Line by line, the entries below are to be reproduced unaltered.

——

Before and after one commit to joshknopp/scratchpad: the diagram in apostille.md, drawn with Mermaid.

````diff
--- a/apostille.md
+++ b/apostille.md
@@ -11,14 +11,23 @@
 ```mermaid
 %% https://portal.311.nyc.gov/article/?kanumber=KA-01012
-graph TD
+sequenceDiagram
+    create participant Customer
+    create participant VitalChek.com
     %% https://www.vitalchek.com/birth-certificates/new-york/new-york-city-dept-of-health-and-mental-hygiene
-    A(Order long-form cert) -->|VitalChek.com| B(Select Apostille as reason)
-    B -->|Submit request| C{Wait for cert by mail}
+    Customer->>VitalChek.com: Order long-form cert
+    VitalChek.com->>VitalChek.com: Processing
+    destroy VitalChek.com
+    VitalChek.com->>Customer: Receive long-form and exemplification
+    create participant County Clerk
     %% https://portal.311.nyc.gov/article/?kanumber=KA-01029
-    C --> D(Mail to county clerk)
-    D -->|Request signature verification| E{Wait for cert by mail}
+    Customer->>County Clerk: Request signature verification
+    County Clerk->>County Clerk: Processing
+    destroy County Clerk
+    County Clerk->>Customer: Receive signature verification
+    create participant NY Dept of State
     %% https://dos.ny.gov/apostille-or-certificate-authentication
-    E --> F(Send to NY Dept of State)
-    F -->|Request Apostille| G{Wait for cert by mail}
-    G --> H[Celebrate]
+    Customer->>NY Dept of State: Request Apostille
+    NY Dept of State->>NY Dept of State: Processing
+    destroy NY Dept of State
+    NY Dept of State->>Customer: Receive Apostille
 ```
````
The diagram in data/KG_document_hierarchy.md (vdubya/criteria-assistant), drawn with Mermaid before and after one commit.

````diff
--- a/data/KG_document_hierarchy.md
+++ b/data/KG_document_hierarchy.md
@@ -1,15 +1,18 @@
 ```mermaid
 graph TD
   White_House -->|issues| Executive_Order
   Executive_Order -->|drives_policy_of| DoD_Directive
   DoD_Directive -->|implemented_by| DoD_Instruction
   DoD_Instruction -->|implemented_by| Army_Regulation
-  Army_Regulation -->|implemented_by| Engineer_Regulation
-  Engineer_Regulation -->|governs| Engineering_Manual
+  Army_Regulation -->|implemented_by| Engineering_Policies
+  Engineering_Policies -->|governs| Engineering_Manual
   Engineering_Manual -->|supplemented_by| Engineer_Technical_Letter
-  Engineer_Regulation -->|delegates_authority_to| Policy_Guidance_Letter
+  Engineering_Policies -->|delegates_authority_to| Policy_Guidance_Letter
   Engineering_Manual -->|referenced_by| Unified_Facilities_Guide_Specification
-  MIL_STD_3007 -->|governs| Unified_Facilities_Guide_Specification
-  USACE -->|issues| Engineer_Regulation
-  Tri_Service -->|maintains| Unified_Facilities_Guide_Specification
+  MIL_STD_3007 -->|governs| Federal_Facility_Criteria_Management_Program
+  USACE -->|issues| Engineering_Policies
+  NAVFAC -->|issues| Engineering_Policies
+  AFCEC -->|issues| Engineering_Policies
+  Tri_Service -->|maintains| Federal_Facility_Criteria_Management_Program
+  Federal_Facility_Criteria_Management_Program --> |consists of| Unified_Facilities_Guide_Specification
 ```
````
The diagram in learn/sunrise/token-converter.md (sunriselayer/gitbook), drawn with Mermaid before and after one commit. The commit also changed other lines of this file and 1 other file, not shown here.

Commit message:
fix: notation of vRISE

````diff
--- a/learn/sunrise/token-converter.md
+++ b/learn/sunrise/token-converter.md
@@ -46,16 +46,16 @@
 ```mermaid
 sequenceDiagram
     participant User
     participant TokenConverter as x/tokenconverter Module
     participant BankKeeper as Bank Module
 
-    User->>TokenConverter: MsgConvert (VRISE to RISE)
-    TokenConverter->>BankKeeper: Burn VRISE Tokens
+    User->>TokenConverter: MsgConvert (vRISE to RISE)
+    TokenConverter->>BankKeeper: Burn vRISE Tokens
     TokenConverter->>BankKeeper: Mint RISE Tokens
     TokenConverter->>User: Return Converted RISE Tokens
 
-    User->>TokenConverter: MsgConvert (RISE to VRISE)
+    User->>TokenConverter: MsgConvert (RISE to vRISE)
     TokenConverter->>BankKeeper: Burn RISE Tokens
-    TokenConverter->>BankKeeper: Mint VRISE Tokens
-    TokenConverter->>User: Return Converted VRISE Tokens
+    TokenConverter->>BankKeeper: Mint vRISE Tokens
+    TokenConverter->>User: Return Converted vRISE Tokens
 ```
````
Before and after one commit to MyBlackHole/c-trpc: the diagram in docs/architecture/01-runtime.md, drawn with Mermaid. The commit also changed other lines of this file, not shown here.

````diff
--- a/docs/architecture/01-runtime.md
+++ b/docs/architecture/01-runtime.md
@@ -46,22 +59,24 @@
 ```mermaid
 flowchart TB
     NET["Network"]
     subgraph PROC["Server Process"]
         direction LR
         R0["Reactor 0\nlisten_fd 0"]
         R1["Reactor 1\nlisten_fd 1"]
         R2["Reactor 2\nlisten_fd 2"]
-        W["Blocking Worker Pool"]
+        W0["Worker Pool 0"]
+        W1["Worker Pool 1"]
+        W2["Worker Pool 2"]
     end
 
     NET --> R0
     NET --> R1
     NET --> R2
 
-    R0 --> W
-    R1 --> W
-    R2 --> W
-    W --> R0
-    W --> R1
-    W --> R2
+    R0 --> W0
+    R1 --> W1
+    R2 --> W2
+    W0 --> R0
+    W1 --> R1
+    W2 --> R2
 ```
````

——

§ **Answer to the problem**
Before and after one commit to joshknopp/scratchpad: the diagram in apostille.md, drawn with Mermaid.

````diff
--- a/apostille.md
+++ b/apostille.md
@@ -11,14 +11,23 @@
 ```mermaid
 %% https://portal.311.nyc.gov/article/?kanumber=KA-01012
-graph TD
+sequenceDiagram
+    create participant Customer
+    create participant VitalChek.com
     %% https://www.vitalchek.com/birth-certificates/new-york/new-york-city-dept-of-health-and-mental-hygiene
-    A(Order long-form cert) -->|VitalChek.com| B(Select Apostille as reason)
-    B -->|Submit request| C{Wait for cert by mail}
+    Customer->>VitalChek.com: Order long-form cert
+    VitalChek.com->>VitalChek.com: Processing
+    destroy VitalChek.com
+    VitalChek.com->>Customer: Receive long-form and exemplification
+    create participant County Clerk
     %% https://portal.311.nyc.gov/article/?kanumber=KA-01029
-    C --> D(Mail to county clerk)
-    D -->|Request signature verification| E{Wait for cert by mail}
+    Customer->>County Clerk: Request signature verification
+    County Clerk->>County Clerk: Processing
+    destroy County Clerk
+    County Clerk->>Customer: Receive signature verification
+    create participant NY Dept of State
     %% https://dos.ny.gov/apostille-or-certificate-authentication
-    E --> F(Send to NY Dept of State)
-    F -->|Request Apostille| G{Wait for cert by mail}
-    G --> H[Celebrate]
+    Customer->>NY Dept of State: Request Apostille
+    NY Dept of State->>NY Dept of State: Processing
+    destroy NY Dept of State
+    NY Dept of State->>Customer: Receive Apostille
 ```
````
The diagram in data/KG_document_hierarchy.md (vdubya/criteria-assistant), drawn with Mermaid before and after one commit.

````diff
--- a/data/KG_document_hierarchy.md
+++ b/data/KG_document_hierarchy.md
@@ -1,15 +1,18 @@
 ```mermaid
 graph TD
   White_House -->|issues| Executive_Order
   Executive_Order -->|drives_policy_of| DoD_Directive
   DoD_Directive -->|implemented_by| DoD_Instruction
   DoD_Instruction -->|implemented_by| Army_Regulation
-  Army_Regulation -->|implemented_by| Engineer_Regulation
-  Engineer_Regulation -->|governs| Engineering_Manual
+  Army_Regulation -->|implemented_by| Engineering_Policies
+  Engineering_Policies -->|governs| Engineering_Manual
   Engineering_Manual -->|supplemented_by| Engineer_Technical_Letter
-  Engineer_Regulation -->|delegates_authority_to| Policy_Guidance_Letter
+  Engineering_Policies -->|delegates_authority_to| Policy_Guidance_Letter
   Engineering_Manual -->|referenced_by| Unified_Facilities_Guide_Specification
-  MIL_STD_3007 -->|governs| Unified_Facilities_Guide_Specification
-  USACE -->|issues| Engineer_Regulation
-  Tri_Service -->|maintains| Unified_Facilities_Guide_Specification
+  MIL_STD_3007 -->|governs| Federal_Facility_Criteria_Management_Program
+  USACE -->|issues| Engineering_Policies
+  NAVFAC -->|issues| Engineering_Policies
+  AFCEC -->|issues| Engineering_Policies
+  Tri_Service -->|maintains| Federal_Facility_Criteria_Management_Program
+  Federal_Facility_Criteria_Management_Program --> |consists of| Unified_Facilities_Guide_Specification
 ```
````
The diagram in learn/sunrise/token-converter.md (sunriselayer/gitbook), drawn with Mermaid before and after one commit. The commit also changed other lines of this file and 1 other file, not shown here.

Commit message:
fix: notation of vRISE

````diff
--- a/learn/sunrise/token-converter.md
+++ b/learn/sunrise/token-converter.md
@@ -46,16 +46,16 @@
 ```mermaid
 sequenceDiagram
     participant User
     participant TokenConverter as x/tokenconverter Module
     participant BankKeeper as Bank Module
 
-    User->>TokenConverter: MsgConvert (VRISE to RISE)
-    TokenConverter->>BankKeeper: Burn VRISE Tokens
+    User->>TokenConverter: MsgConvert (vRISE to RISE)
+    TokenConverter->>BankKeeper: Burn vRISE Tokens
     TokenConverter->>BankKeeper: Mint RISE Tokens
     TokenConverter->>User: Return Converted RISE Tokens
 
-    User->>TokenConverter: MsgConvert (RISE to VRISE)
+    User->>TokenConverter: MsgConvert (RISE to vRISE)
     TokenConverter->>BankKeeper: Burn RISE Tokens
-    TokenConverter->>BankKeeper: Mint VRISE Tokens
-    TokenConverter->>User: Return Converted VRISE Tokens
+    TokenConverter->>BankKeeper: Mint vRISE Tokens
+    TokenConverter->>User: Return Converted vRISE Tokens
 ```
````
Before and after one commit to MyBlackHole/c-trpc: the diagram in docs/architecture/01-runtime.md, drawn with Mermaid. The commit also changed other lines of this file, not shown here.

````diff
--- a/docs/architecture/01-runtime.md
+++ b/docs/architecture/01-runtime.md
@@ -46,22 +59,24 @@
 ```mermaid
 flowchart TB
     NET["Network"]
     subgraph PROC["Server Process"]
         direction LR
         R0["Reactor 0\nlisten_fd 0"]
         R1["Reactor 1\nlisten_fd 1"]
         R2["Reactor 2\nlisten_fd 2"]
-        W["Blocking Worker Pool"]
+        W0["Worker Pool 0"]
+        W1["Worker Pool 1"]
+        W2["Worker Pool 2"]
     end
 
     NET --> R0
     NET --> R1
     NET --> R2
 
-    R0 --> W
-    R1 --> W
-    R2 --> W
-    W --> R0
-    W --> R1
-    W --> R2
+    R0 --> W0
+    R1 --> W1
+    R2 --> W2
+    W0 --> R0
+    W1 --> R1
+    W2 --> R2
 ```
````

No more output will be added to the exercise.